(Task requirements): Please reproduce exactly the lines from the start of the records through the one containing "Co-Authored-By: Claude Opus", and nothing more.

Dataset items:
§

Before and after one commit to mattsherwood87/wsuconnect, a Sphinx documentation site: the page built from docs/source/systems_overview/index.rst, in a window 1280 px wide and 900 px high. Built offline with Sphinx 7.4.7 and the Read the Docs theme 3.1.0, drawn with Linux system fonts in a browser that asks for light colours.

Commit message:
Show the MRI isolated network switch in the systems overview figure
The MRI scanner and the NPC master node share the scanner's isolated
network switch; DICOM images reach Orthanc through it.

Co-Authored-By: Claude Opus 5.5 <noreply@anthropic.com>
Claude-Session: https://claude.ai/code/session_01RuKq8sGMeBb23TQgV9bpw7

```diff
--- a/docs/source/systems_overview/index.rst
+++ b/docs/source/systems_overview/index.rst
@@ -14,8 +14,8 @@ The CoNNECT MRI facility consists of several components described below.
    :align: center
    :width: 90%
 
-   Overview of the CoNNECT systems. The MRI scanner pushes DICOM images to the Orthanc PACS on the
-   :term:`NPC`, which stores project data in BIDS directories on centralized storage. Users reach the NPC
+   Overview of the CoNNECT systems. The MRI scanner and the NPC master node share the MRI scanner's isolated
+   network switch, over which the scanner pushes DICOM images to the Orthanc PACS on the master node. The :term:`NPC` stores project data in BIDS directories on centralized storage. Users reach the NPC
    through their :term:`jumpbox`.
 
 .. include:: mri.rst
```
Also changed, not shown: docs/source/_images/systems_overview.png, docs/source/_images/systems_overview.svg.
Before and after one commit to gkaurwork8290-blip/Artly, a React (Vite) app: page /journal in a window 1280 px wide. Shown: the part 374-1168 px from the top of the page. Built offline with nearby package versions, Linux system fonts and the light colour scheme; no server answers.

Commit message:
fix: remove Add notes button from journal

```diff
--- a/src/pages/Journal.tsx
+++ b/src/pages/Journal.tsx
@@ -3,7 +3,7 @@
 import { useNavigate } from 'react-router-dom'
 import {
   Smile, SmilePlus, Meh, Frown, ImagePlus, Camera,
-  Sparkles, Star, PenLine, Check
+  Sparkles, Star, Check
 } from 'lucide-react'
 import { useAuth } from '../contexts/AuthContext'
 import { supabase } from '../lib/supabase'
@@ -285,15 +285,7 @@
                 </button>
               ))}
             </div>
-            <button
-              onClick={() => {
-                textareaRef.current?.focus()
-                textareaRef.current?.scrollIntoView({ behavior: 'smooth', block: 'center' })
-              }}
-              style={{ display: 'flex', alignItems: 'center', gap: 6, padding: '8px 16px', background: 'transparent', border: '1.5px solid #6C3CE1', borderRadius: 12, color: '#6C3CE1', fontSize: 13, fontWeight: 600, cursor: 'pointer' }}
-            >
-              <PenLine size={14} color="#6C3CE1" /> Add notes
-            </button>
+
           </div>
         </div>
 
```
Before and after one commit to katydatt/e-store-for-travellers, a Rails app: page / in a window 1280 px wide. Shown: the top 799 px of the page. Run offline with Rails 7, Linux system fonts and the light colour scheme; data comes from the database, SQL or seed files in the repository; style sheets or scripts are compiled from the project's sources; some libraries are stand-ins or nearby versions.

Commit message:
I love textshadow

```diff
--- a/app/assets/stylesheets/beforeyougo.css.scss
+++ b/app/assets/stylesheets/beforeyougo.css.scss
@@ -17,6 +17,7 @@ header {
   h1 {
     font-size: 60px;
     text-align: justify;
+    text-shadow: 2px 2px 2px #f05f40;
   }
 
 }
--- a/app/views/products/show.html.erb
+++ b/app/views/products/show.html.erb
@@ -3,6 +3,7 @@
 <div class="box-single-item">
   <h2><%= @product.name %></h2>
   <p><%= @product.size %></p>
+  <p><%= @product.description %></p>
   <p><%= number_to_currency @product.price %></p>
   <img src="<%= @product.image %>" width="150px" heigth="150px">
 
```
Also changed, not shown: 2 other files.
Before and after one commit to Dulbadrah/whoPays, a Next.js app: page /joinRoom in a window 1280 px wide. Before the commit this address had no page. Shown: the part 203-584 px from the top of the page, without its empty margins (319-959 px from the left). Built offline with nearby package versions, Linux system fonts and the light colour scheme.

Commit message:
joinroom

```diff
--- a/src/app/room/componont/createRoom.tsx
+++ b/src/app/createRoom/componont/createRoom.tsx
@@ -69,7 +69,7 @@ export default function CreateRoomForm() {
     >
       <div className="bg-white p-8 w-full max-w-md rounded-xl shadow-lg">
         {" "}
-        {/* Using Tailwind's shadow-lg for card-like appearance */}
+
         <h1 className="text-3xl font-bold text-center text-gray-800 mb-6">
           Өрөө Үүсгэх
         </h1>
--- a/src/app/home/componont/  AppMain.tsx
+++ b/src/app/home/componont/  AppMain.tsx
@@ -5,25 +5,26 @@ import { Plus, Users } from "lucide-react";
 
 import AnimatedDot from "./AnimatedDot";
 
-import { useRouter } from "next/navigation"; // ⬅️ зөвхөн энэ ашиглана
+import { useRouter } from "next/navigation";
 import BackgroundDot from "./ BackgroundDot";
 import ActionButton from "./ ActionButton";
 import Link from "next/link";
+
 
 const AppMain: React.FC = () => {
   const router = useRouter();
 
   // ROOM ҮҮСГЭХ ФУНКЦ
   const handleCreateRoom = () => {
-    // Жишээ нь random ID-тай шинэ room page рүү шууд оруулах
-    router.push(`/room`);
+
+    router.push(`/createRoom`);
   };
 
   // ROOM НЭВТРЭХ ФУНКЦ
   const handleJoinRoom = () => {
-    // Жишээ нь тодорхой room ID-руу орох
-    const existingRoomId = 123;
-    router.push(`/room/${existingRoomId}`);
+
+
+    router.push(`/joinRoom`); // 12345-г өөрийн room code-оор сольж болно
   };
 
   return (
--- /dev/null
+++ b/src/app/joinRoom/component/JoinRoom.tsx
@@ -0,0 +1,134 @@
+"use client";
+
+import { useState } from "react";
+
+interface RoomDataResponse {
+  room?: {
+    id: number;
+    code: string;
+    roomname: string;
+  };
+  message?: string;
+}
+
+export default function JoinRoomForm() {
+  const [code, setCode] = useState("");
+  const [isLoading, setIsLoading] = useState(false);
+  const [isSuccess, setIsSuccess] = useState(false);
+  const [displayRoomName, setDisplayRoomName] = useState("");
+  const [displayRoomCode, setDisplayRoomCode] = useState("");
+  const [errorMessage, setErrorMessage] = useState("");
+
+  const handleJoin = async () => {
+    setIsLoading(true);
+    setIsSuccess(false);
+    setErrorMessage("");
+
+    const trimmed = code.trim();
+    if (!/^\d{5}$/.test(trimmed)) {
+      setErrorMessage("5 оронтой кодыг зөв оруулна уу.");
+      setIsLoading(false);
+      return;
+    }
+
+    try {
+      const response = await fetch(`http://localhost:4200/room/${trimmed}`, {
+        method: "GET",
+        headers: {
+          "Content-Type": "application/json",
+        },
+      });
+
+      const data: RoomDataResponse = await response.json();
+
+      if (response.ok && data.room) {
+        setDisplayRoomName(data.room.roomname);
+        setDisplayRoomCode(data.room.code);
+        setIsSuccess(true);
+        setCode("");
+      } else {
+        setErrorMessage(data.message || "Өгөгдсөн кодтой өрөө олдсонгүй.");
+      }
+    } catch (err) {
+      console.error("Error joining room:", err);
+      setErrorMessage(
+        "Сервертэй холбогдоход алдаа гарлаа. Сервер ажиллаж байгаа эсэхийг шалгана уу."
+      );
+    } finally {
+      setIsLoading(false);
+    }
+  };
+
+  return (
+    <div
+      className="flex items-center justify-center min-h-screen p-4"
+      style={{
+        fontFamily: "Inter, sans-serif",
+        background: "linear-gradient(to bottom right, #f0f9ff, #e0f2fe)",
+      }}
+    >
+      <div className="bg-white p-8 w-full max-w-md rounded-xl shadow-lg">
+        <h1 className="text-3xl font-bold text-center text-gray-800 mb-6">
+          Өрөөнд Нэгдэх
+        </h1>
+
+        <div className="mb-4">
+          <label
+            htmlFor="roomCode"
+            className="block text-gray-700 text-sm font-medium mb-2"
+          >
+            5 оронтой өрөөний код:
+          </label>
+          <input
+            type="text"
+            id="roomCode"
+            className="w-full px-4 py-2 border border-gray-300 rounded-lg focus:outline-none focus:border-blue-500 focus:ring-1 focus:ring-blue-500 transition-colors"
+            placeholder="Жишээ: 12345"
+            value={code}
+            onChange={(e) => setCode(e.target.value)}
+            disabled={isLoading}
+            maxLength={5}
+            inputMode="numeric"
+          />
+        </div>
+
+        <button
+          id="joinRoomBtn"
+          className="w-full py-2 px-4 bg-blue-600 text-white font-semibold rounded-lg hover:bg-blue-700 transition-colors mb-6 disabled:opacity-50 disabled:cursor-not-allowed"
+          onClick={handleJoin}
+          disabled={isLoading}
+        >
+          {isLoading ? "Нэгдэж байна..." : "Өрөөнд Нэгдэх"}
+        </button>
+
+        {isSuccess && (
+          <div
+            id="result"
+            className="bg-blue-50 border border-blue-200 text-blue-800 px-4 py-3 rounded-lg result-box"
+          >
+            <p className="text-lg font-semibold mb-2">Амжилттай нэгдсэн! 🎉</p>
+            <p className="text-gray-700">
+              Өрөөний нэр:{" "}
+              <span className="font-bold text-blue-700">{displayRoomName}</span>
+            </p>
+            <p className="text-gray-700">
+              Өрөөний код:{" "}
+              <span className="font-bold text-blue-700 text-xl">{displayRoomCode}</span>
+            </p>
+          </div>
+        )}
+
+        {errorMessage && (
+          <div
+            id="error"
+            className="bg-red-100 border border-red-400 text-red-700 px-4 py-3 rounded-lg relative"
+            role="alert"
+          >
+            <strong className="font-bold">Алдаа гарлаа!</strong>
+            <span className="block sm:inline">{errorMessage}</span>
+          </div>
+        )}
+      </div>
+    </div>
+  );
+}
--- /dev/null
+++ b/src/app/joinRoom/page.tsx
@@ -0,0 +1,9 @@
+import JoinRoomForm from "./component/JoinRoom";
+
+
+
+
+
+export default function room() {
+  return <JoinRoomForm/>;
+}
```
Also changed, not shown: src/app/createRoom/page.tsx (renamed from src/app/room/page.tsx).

§

(Written response):
Before and after one commit to mattsherwood87/wsuconnect, a Sphinx documentation site: the page built from docs/source/systems_overview/index.rst, in a window 1280 px wide and 900 px high. Built offline with Sphinx 7.4.7 and the Read the Docs theme 3.1.0, drawn with Linux system fonts in a browser that asks for light colours.

Commit message:
Show the MRI isolated network switch in the systems overview figure
The MRI scanner and the NPC master node share the scanner's isolated
network switch; DICOM images reach Orthanc through it.

Co-Authored-By: Claude Opus 5.5 <noreply@anthropic.com>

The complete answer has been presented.